(It’s been a while since I recorded an “Uncle Warren’s Attic” podcast, but I never stopped digging through my stash of aural delights. Here is the first part of an episode I might have developed were I still climbing into the Attic regularly.)
The Coming of Uncle Charlie and His Dog Teddy
Track 1: Some of Shelly’s Blues
The Nitty Gritty Dirt Band was a novelty jug band – and then one day it wasn’t.
I was first drawn to them at the very beginning, their first single, a lovely little folk-rock song called “Buy for Me the Rain,” in the spring of 1967. I bought their first album and was a little taken aback, because it was an eclectic mix of folk, bluegrass, and songs from the 1920s and ’30s like “I Wish I Could Shimmy Like My Sister Kate.”
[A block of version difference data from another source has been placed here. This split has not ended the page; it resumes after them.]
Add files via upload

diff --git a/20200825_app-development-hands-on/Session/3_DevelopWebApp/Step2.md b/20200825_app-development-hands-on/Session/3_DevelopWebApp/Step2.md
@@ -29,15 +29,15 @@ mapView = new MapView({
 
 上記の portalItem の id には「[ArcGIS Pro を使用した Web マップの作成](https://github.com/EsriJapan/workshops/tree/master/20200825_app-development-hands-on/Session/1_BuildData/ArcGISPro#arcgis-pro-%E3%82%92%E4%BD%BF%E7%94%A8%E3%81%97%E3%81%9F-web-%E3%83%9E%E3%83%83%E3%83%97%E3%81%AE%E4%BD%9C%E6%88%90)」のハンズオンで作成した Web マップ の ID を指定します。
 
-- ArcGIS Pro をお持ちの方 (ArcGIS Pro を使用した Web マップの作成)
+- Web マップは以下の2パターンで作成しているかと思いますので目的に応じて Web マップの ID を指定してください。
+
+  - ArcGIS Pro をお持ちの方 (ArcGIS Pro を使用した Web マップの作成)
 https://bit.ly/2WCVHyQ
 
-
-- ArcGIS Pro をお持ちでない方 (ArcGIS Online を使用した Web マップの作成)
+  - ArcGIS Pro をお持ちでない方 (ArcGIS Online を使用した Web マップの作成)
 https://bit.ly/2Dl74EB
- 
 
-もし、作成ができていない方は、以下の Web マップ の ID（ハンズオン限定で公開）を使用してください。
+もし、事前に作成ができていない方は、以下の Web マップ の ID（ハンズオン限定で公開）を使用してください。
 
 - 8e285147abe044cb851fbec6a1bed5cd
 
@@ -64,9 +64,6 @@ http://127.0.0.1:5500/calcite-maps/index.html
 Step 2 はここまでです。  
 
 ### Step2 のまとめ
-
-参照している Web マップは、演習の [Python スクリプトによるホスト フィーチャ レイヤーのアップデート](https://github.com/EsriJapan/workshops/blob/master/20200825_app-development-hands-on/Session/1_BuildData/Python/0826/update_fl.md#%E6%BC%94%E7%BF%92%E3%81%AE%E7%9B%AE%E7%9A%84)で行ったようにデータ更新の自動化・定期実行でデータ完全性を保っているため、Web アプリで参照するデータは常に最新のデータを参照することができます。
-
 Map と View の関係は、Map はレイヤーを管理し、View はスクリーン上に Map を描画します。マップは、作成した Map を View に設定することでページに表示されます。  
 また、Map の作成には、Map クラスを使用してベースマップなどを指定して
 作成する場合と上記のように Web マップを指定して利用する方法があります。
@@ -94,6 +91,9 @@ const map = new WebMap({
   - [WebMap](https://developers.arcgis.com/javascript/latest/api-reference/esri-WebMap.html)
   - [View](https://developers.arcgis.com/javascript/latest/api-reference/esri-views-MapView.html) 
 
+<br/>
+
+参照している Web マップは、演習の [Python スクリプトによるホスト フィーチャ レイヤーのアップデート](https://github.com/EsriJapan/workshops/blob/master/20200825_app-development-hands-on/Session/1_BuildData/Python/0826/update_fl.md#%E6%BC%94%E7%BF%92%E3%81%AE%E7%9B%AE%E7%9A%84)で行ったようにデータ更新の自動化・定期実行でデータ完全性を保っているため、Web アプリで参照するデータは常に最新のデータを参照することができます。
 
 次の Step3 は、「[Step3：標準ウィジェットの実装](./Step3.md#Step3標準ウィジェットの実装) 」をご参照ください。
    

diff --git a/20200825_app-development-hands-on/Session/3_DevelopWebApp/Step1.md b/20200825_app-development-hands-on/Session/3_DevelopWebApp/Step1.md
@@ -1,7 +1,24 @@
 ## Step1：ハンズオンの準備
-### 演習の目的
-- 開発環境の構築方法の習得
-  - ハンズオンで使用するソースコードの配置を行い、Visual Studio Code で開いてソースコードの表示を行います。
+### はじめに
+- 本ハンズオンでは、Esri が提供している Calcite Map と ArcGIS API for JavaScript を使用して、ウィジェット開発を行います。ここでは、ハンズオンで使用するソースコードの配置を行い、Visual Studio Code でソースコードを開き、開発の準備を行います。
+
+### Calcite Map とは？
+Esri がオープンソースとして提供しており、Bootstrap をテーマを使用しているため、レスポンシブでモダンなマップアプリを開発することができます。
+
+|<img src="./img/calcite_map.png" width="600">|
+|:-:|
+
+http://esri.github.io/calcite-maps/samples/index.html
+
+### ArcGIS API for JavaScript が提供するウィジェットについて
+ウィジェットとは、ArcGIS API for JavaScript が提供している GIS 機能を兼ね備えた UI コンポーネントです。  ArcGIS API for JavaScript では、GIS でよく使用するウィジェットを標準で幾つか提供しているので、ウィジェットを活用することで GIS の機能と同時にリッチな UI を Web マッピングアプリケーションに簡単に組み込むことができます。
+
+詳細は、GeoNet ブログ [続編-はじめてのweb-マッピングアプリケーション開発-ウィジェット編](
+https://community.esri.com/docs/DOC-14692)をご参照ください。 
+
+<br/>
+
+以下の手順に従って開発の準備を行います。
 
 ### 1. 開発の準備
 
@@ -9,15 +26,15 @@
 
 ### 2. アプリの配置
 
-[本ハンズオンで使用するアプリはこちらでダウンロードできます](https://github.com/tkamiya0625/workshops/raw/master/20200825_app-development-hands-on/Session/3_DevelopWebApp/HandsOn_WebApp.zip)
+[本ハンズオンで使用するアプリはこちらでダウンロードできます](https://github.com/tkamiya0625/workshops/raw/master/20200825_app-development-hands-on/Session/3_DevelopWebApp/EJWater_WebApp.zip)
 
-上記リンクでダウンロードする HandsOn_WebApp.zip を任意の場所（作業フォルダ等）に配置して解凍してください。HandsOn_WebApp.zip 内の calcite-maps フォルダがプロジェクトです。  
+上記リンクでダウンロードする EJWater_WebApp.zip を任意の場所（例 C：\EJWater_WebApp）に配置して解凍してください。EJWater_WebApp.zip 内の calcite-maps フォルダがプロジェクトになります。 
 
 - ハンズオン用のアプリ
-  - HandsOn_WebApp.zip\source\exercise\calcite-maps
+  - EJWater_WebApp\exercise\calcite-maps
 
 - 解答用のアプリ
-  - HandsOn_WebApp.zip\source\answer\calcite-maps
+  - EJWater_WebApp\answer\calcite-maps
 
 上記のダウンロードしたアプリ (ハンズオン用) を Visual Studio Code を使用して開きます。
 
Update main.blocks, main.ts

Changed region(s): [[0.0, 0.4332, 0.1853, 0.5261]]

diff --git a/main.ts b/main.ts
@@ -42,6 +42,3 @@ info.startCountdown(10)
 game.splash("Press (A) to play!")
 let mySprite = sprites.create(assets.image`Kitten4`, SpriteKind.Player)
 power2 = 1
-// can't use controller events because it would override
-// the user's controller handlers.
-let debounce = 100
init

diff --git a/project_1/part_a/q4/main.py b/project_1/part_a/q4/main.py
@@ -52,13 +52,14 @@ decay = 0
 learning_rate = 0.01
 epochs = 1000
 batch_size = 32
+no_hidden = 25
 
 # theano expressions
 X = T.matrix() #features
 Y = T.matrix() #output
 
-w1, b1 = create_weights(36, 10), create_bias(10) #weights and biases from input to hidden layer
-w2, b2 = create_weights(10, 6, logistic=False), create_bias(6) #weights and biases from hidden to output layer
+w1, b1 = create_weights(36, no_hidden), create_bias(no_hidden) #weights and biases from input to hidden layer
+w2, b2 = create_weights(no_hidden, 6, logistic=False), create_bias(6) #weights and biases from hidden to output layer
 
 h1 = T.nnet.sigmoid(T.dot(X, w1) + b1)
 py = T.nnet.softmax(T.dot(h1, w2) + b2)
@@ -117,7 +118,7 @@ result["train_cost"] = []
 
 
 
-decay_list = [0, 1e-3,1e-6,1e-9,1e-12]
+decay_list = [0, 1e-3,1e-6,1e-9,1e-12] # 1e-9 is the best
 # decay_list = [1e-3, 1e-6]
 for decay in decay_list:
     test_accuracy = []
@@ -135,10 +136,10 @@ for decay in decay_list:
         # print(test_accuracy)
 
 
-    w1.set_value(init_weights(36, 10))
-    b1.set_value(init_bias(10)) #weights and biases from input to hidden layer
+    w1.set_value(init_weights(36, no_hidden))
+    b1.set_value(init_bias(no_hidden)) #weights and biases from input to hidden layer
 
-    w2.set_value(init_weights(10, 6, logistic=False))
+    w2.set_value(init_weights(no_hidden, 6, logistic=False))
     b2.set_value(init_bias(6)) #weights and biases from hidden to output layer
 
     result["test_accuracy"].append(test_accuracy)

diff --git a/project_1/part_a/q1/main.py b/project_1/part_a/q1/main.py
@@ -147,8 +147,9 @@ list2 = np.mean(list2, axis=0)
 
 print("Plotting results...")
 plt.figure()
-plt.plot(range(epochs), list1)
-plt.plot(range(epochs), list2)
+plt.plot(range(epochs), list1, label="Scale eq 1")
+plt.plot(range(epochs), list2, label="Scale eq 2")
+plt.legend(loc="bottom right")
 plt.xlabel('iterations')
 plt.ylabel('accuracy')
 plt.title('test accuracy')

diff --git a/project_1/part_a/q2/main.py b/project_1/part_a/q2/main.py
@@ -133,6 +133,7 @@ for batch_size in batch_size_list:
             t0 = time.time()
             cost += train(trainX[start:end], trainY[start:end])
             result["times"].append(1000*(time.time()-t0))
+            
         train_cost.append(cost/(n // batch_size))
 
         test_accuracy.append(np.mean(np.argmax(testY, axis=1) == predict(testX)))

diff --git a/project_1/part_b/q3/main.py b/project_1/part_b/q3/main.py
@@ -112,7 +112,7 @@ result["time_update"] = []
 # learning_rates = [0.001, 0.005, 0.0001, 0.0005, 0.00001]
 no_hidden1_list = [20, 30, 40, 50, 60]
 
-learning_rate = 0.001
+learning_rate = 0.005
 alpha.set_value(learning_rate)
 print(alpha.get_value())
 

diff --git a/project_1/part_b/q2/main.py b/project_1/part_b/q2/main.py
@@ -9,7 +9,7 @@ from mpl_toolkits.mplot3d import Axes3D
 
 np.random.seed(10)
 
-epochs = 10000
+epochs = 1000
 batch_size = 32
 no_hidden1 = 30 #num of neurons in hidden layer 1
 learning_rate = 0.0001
They did two more albums like that, Ricochet and Rare Junk, that were along the same lines. The musicianship was unmistakable, but they couldn’t resist picking up the washboard and kazoo and doing silly old tunes mixed with some very tasty stuff. I approached each NGDB album with fond hope and finished each listen a little befuddled.
After a 1968 live album (Alive!) that I never found for another 45 years or so, the band pretty much disappeared and drifted from my memory until one fateful day in 1970.
I walked into Graymat’s record store in Morristown, N.J., with cash from my grocery job burning a hole in my pocket, looking for new music. Up on the wall was a brown album cover with a grainy photo of an old guy with a guitar and a little dog sitting next to him.
But that’s not what caught my eye: It was the ornate old-fashioned logo over the photo that spelled out, impossibly, “Nitty Gritty Dirt Band.”
The befuddling group was back, and I was about to discover they were back with a vengeance and back to stay.
The old-timey style of the cover promised something different, and opening the record delivered more promises. The back cover listed a horde of tracks – 21 titles in all – and when the record with its familiar Liberty label emerged from the sleeve, I was greeted by something altogether different: The familiar separations between the tracks were missing.
What the heck kind of an album was this?
The answer was immediately apparent: The opening song, “Some of Shelly’s Blues,” was the perfect introduction to the new, vastly improved Nitty Gritty Dirt Band. A plunking banjo led the way, with accompaniment from an acoustic guitar over the first verse of the Michael Nesmith tune, joined then by a soaring harmonica, drums and the rest of the band.
With that opening song, the band declared the birth of what would eventually gain the name Americana music, a blend that was not bluegrass, not country, not folk, not rock, but all of the above and then some. Although the playfulness of the first four albums did not disappear, this was no longer a novelty group – these were serious musicians at work.
Nesmith had an odd habit, which I first noticed with the Monkees’ “Tapioca Tundra,” of writing songs where the title appeared nowhere in the lyrics. If Shelly is in this song, her name is never mentioned, and there is too much joy in the music to call it the blues, nor do the chords follow the traditional blues progression. I have to believe that if this song were named “Stay With The Boy That Loves You,” it would have been a monster hit. The legend goes that people would call radio stations requesting that song, but only the most savvy DJs knew what the callers were talking about.
The last minute of the song is a delightful churning of harmonica, guitars, fiddle, banjo, trombone – all of the chaos that inhabited the first four albums but directed, focused and absolutely charming.
The album was off to a great beginning – and that was only the beginning.